Task brief
Please report, as a single number, how many lines in the entries include the string "sketch".

User interface change data
━━━━━━━━
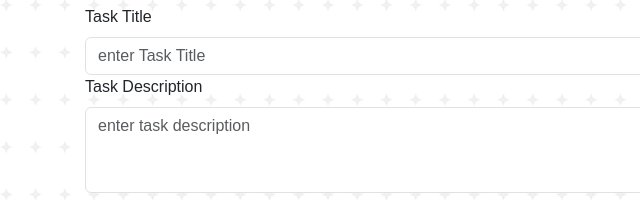
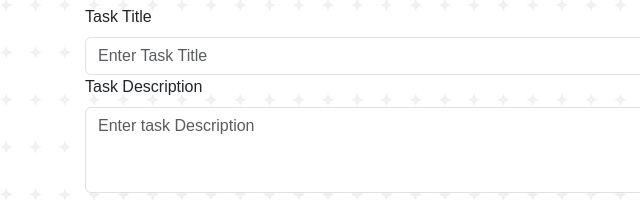
Before and after one commit to Priyanka23-Brs/Create-Agile-Stories, a plain HTML site: page index.html in a window 1280 px wide. Shown: the part 238-444 px from the top of the page, 0-640 px from the left. Drawn offline with nearby package versions, Linux system fonts and the light colour scheme; files whose address does not match are found by name.

Commit message:
Update index.html

```diff
--- a/index.html
+++ b/index.html
@@ -17,7 +17,7 @@
     <link rel="stylesheet" href="assets/css/tracker.css" />
   </head>
   <body>
-   <header>
+    <header>
       <div class="git">
 <h1>Issue Tracker</h1>
 <h3>Purpose: To create agile stories with priorities</h3>
@@ -31,13 +31,13 @@
         <form id="login-form">
           <div class="mb-3">
             <label for="title" class="form-label">Task Title</label>
-            <input class="form-control" type="text" id="title" placeholder="enter Task Title">
+            <input class="form-control" type="text" id="title" placeholder="Enter Task Title">
             <label for="description" class="form-label">Task Description</label>
             <textarea
               class="form-control"
               cols="60"
               rows="3"
-              placeholder="enter task description"
+              placeholder="Enter task Description"
               id="description"
             ></textarea>
             <div id="descLength" class="form-text"></div>
```
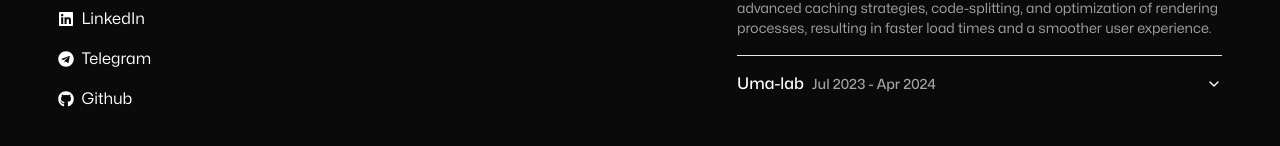
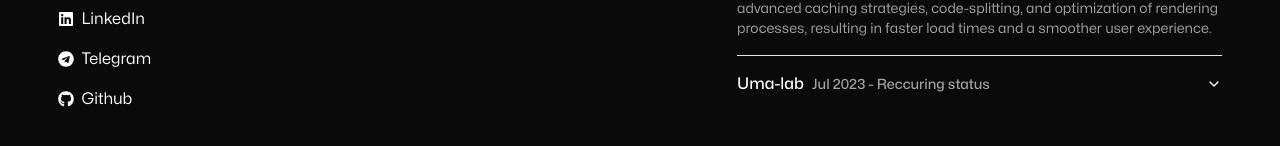
Before and after one commit to shadow16305/me, a Next.js app: page / in a window 1280 px wide. Shown: the part 3313-3459 px from the top of the page. Built offline with nearby package versions, Linux system fonts and the light colour scheme.

Commit message:
Update: changed job status

```diff
--- a/components/footer/experience.tsx
+++ b/components/footer/experience.tsx
@@ -45,7 +45,7 @@ export const Experience = () => {
           <div className="space-x-2">
             <span>Uma-lab</span>
             <span className="text-sm text-neutral-400">
-              Jul 2023 - Apr 2024
+              Jul 2023 - Reccuring status
             </span>
           </div>
         </AccordionTrigger>
```
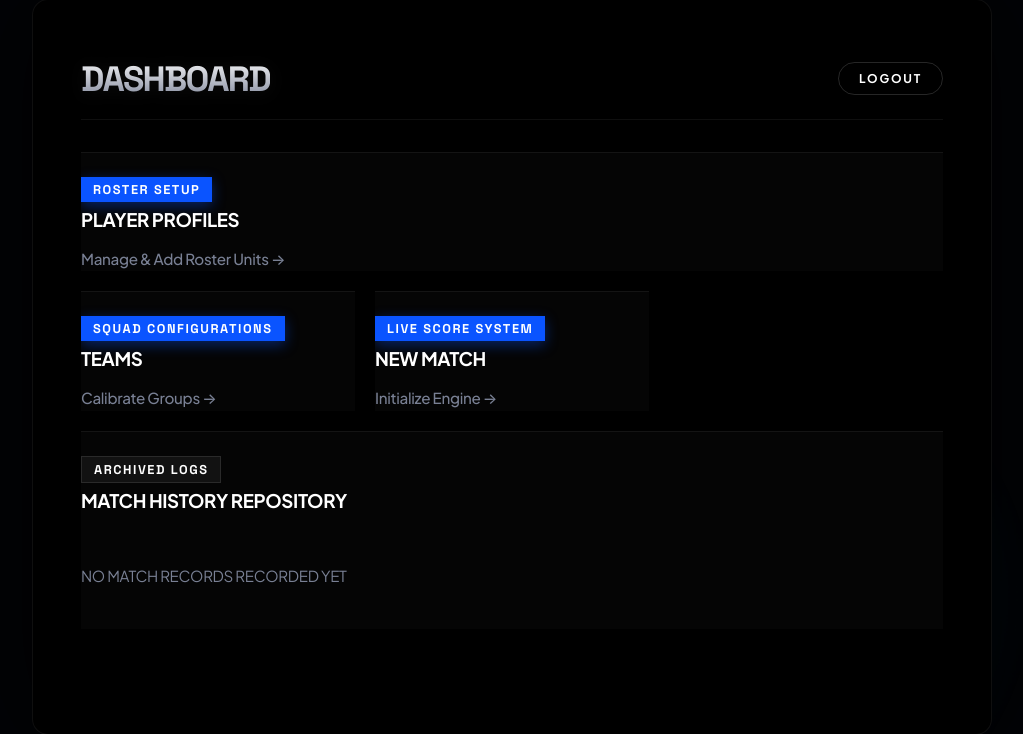
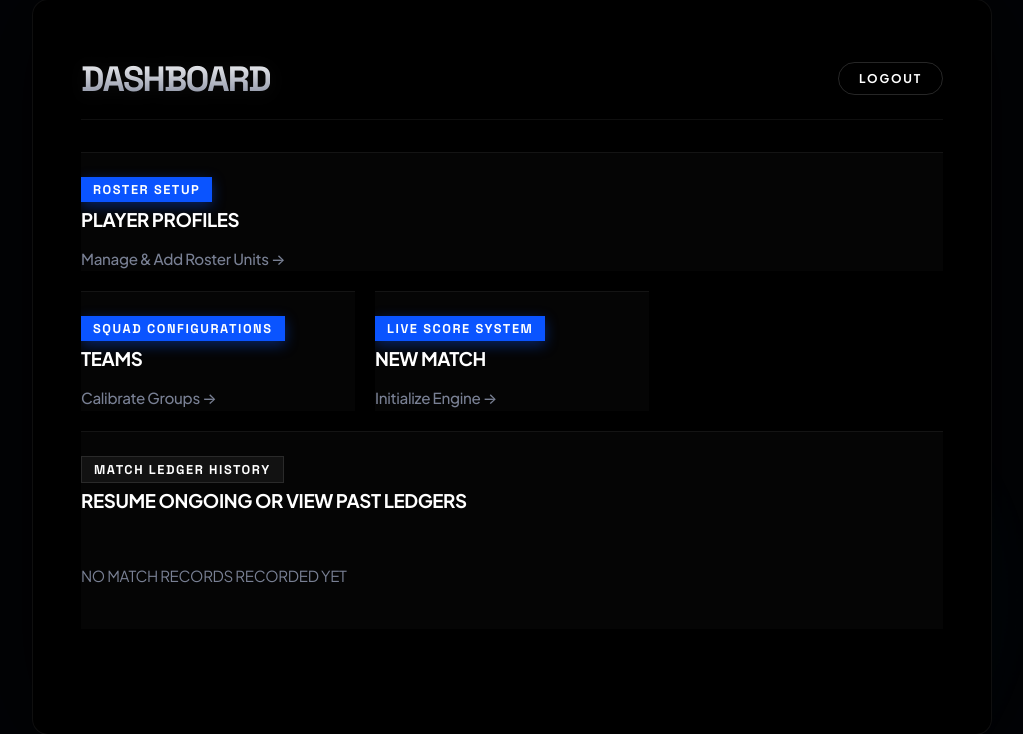
Before and after one commit to SohamMedley/CricStatsV2, a Flask app: page /home in a window 1280 px wide. Shown: the part 33-767 px from the top of the page, without its empty margins (128-1151 px from the left). Run offline with Flask 3, Linux system fonts and the light colour scheme; the visitor is signed in with stand-in values (Sample User, id 1); data that the repository does not hold is empty.

Commit message:
Update home.html

```diff
--- a/frontend/templates/home.html
+++ b/frontend/templates/home.html
@@ -45,11 +45,11 @@
                 <span class="card-sub-label">Initialize Engine →</span>
             </div>
 
-            <!-- New Bento Component Block: Realtime Historical Matches Log -->
+            <!-- Bento Component Block: Realtime Historical Matches & Recovery Log -->
             <div class="bento-card full-width" style="cursor: default; padding-bottom: 20px;">
                 <div>
-                    <span class="card-label" style="background: rgba(255,255,255,0.05); color: var(--text-pure); border: 1px solid rgba(255,255,255,0.1); box-shadow: none;">ARCHIVED LOGS</span>
-                    <h3>MATCH HISTORY REPOSITORY</h3>
+                    <span class="card-label" style="background: rgba(255,255,255,0.05); color: var(--text-pure); border: 1px solid rgba(255,255,255,0.1); box-shadow: none;">MATCH LEDGER HISTORY</span>
+                    <h3>RESUME ONGOING OR VIEW PAST LEDGERS</h3>
                 </div>
                 <div id="dashboardMatchHistoryFeed" class="squad-list-container" style="margin-top: 14px; max-height: 320px; overflow-y: auto;">
                     <div class="empty-state-text">Loading match ledgers...</div>
```
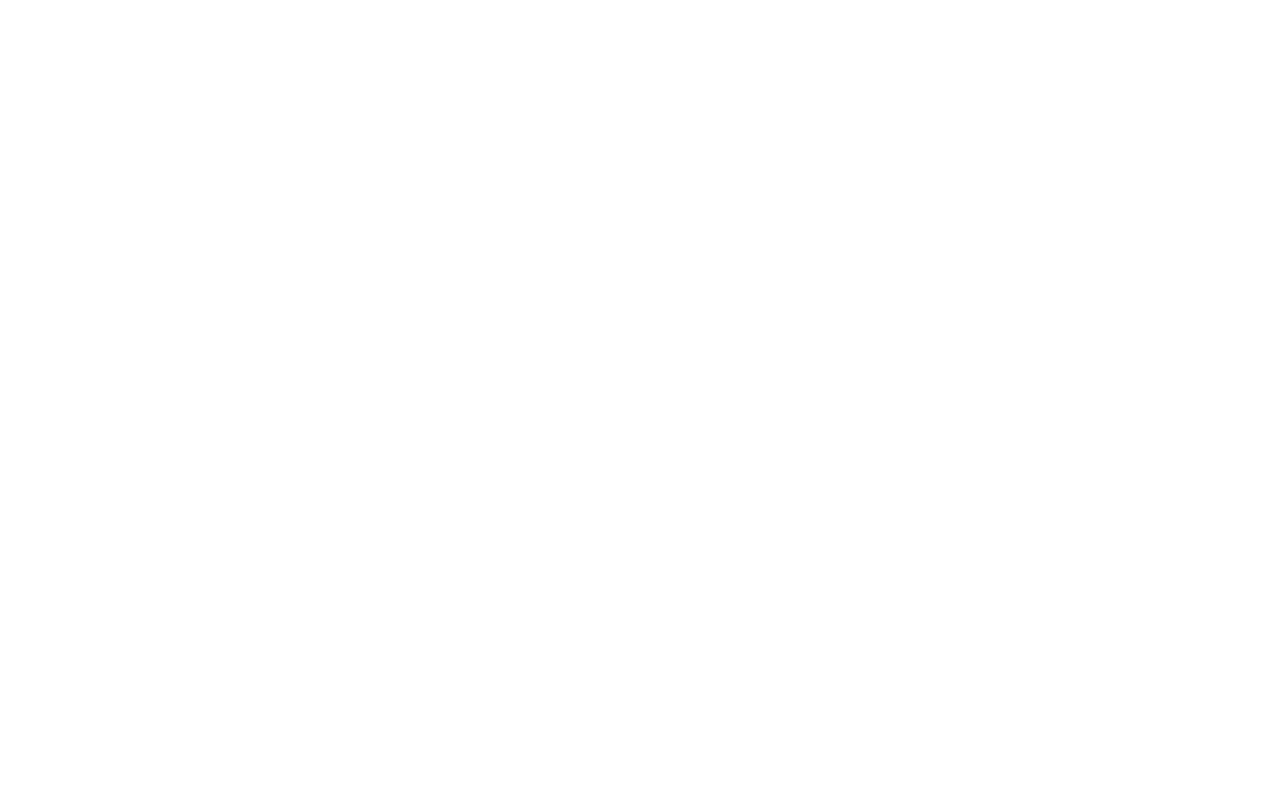
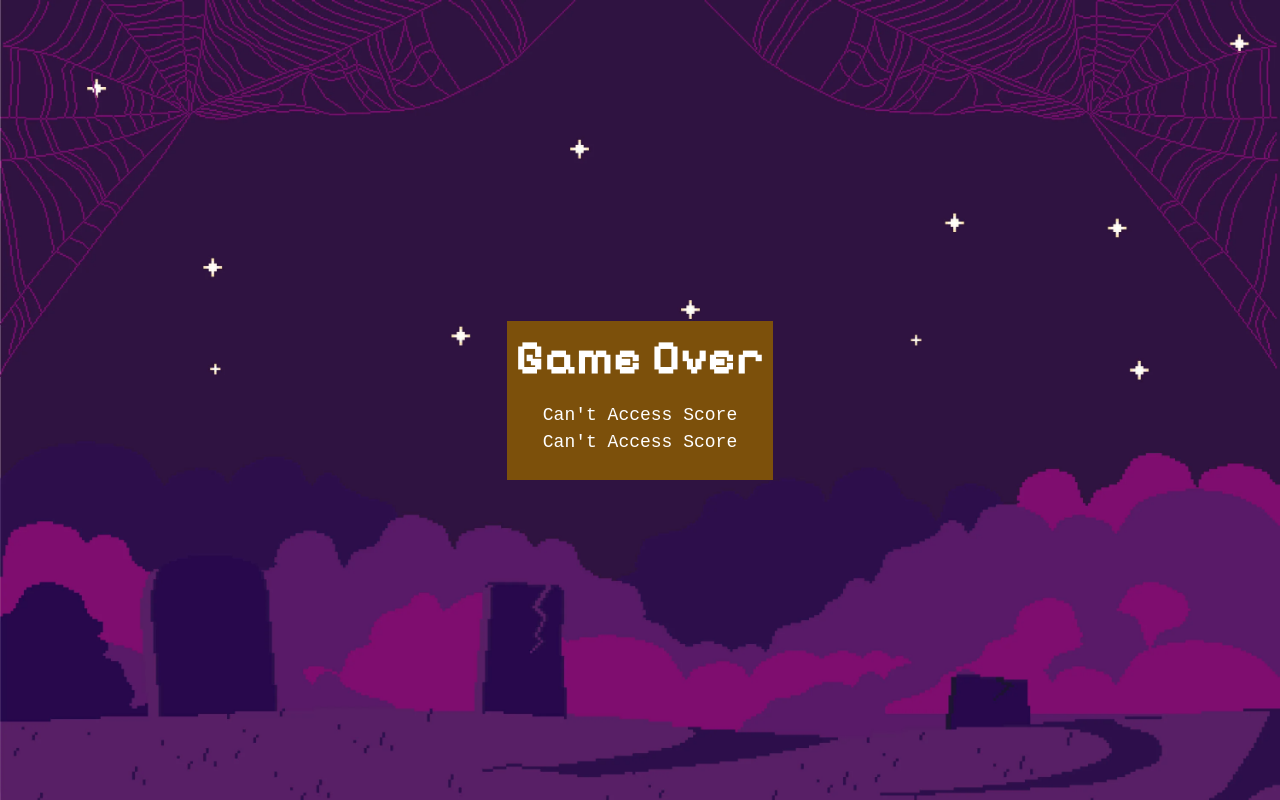
Before and after one commit to mohanamisra/donut-doom, a React (Vite) app: page /leaderboard in a window 1280 px wide. Before the commit this address had no page. Built offline with nearby package versions, Linux system fonts and the light colour scheme.

Commit message:
Game over func

```diff
--- a/src/App.css
+++ b/src/App.css
@@ -1,4 +1,5 @@
 * {
   margin: 0;
   padding: 0;
+  overflow: hidden;
 }
--- a/src/App.jsx
+++ b/src/App.jsx
@@ -2,6 +2,7 @@ import React from 'react';
 import './App.css'
 import Game from './pages/Game.jsx';
 import Login from './pages/Login.jsx';
+import GameOver from './pages/GameOver.jsx';
 
 import {Routes, Route, Navigate} from "react-router-dom";
 
@@ -11,6 +12,7 @@ const App = () => {
             <Routes>
                 <Route path="/" element={<Login/>} />
                 <Route path="/game" element={<Game/>} />
+                <Route path="/leaderboard" element={<GameOver/>} />
             </Routes>
         </div>
     );
--- a/src/components/Scoreboard.jsx
+++ b/src/components/Scoreboard.jsx
@@ -19,7 +19,7 @@ export default class Scoreboard {
         p.translate(pos.x, pos.y);
         p.rotate(angle);
         p.image(this.boardImage, 0, 0, this.w, this.h);
-        p.fill("white");
+        p.fill("rgb(255, 255, 255)");
         p.textSize(40);
         p.textStyle(p.BOLD);
         p.textFont('Pixelify Sans Variable');
--- a/src/pages/Game.jsx
+++ b/src/pages/Game.jsx
@@ -1,4 +1,5 @@
 import React, { useRef, useEffect } from 'react';
+import {useNavigate} from 'react-router-dom';
 import p5 from 'p5';
 import Matter from 'matter-js'
 import Ball from "../components/Ball.jsx";
@@ -29,9 +30,15 @@ let bgImage, ballImage, scoreboardImage;
 let monsterImages = [];
 let imgIndex = 0;
 let constraint, constraintOptions;
+let gameOver = false;
 
 const BALL_CATEGORY = 0b0001;
 const MOUSE_CATEGORY = 0b0010;
+
+
+function Game() {
+    const navigate = useNavigate();
+    const p5Container = useRef();
 
     function sketch(p) {
         p.preload = async function() {
@@ -85,16 +92,6 @@ function sketch(p) {
 
         setInterval(spawnBoxes, 500);
 
-    // let isDragged = false;
-    //
-    // p.mouseDragged = function() {
-    //     console.log("drag");
-    // }
-    //
-    // p.mouseReleased = function() {
-    //     console.log("done");
-    // }
-
         function spawnBoxes() {
             if(boxes.length > 7) {
                 World.remove(engine.world, boxes[0].body);
@@ -143,6 +140,7 @@ function sketch(p) {
 
         p.draw = function () {
             p.background(bgImage);
+            if(gameOver === false) {
                 Engine.update(engine);
 
                 rightWall.show(p);
@@ -151,6 +149,11 @@ function sketch(p) {
                 ball.show(p);
                 if(p.frameCount % 60 === 0 && timer > 0) {
                     timer--;
+                    if(timer === 0){
+                        gameOver = true;
+                        console.log("game over");
+                        navigate("/leaderboard", {state: {score: score}});
+                    }
                 }
                 scoreBoard.show(p, score, timer);
 
@@ -174,9 +177,8 @@ function sketch(p) {
                 }
             }
         }
+    }
 
-function Game() {
-    const p5Container = useRef();
 
     useEffect(() => {
         const p5Instance = new p5(sketch, p5Container.current);
--- /dev/null
+++ b/src/pages/GameOver.jsx
@@ -0,0 +1,20 @@
+import React from 'react';
+import {useLocation} from 'react-router-dom';
+import './Pages.css'
+
+const GameOver = () => {
+    const location = useLocation();
+    return (
+        <div className="game-over-container">
+            <div className = "leaderboard-container">
+                <p className="heading">Game Over</p>
+                <div className = "text">
+                    <p>{location.state ? `Your Score: ${location.state.score}`: `Can't Access Score`}</p>
+                    <p>{location.state ? `Your High Score: ${location.state.score}`: `Can't Access Score`}</p>
+                </div>
+            </div>
+        </div>
+    );
+};
+
+export default GameOver;
--- a/src/pages/Pages.css
+++ b/src/pages/Pages.css
@@ -26,7 +26,7 @@
     align-items: center;
 }
 
-.text-container>.heading {
+.heading {
     font-size: 48px;
     font-weight: 700;
     text-align: center;
@@ -93,26 +93,28 @@
     .text-container {
         max-width: 800px;
     }
-
 }
 
-/*GAME PAGE GAME OVER BOARD STYLING*/
+/*GAME OVER PAGE STYLING*/
 
-.game-over-board {
-    position: absolute;
-    z-index: 100;
+.game-over-container {
+    min-height: 100vh;
+    background-image: url("../assets/images/background.webp");
+    background-size: cover;
 
-    width: 320px;
-    max-width: 320px;
-    min-height: 100px;
-
-    background: #7c500b;
+    display: flex;
+    justify-content: center;
+    align-items: center;
+    color: white;
+    font-family: 'Pixelify Sans', monospace;
 }
 
-.invisible {
-    display: none;
+.leaderboard-container {
+    max-width: 320px;
+    background: #7c500b;
+
+    display: flex;
+    flex-direction: column;
+    justify-content: center;
+    align-items: center;
 }
-
-.visible {
-    display: block;
-}
```
Lines whose indentation alone changed are shown as unchanged.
━━━━━━━━
Answer below
6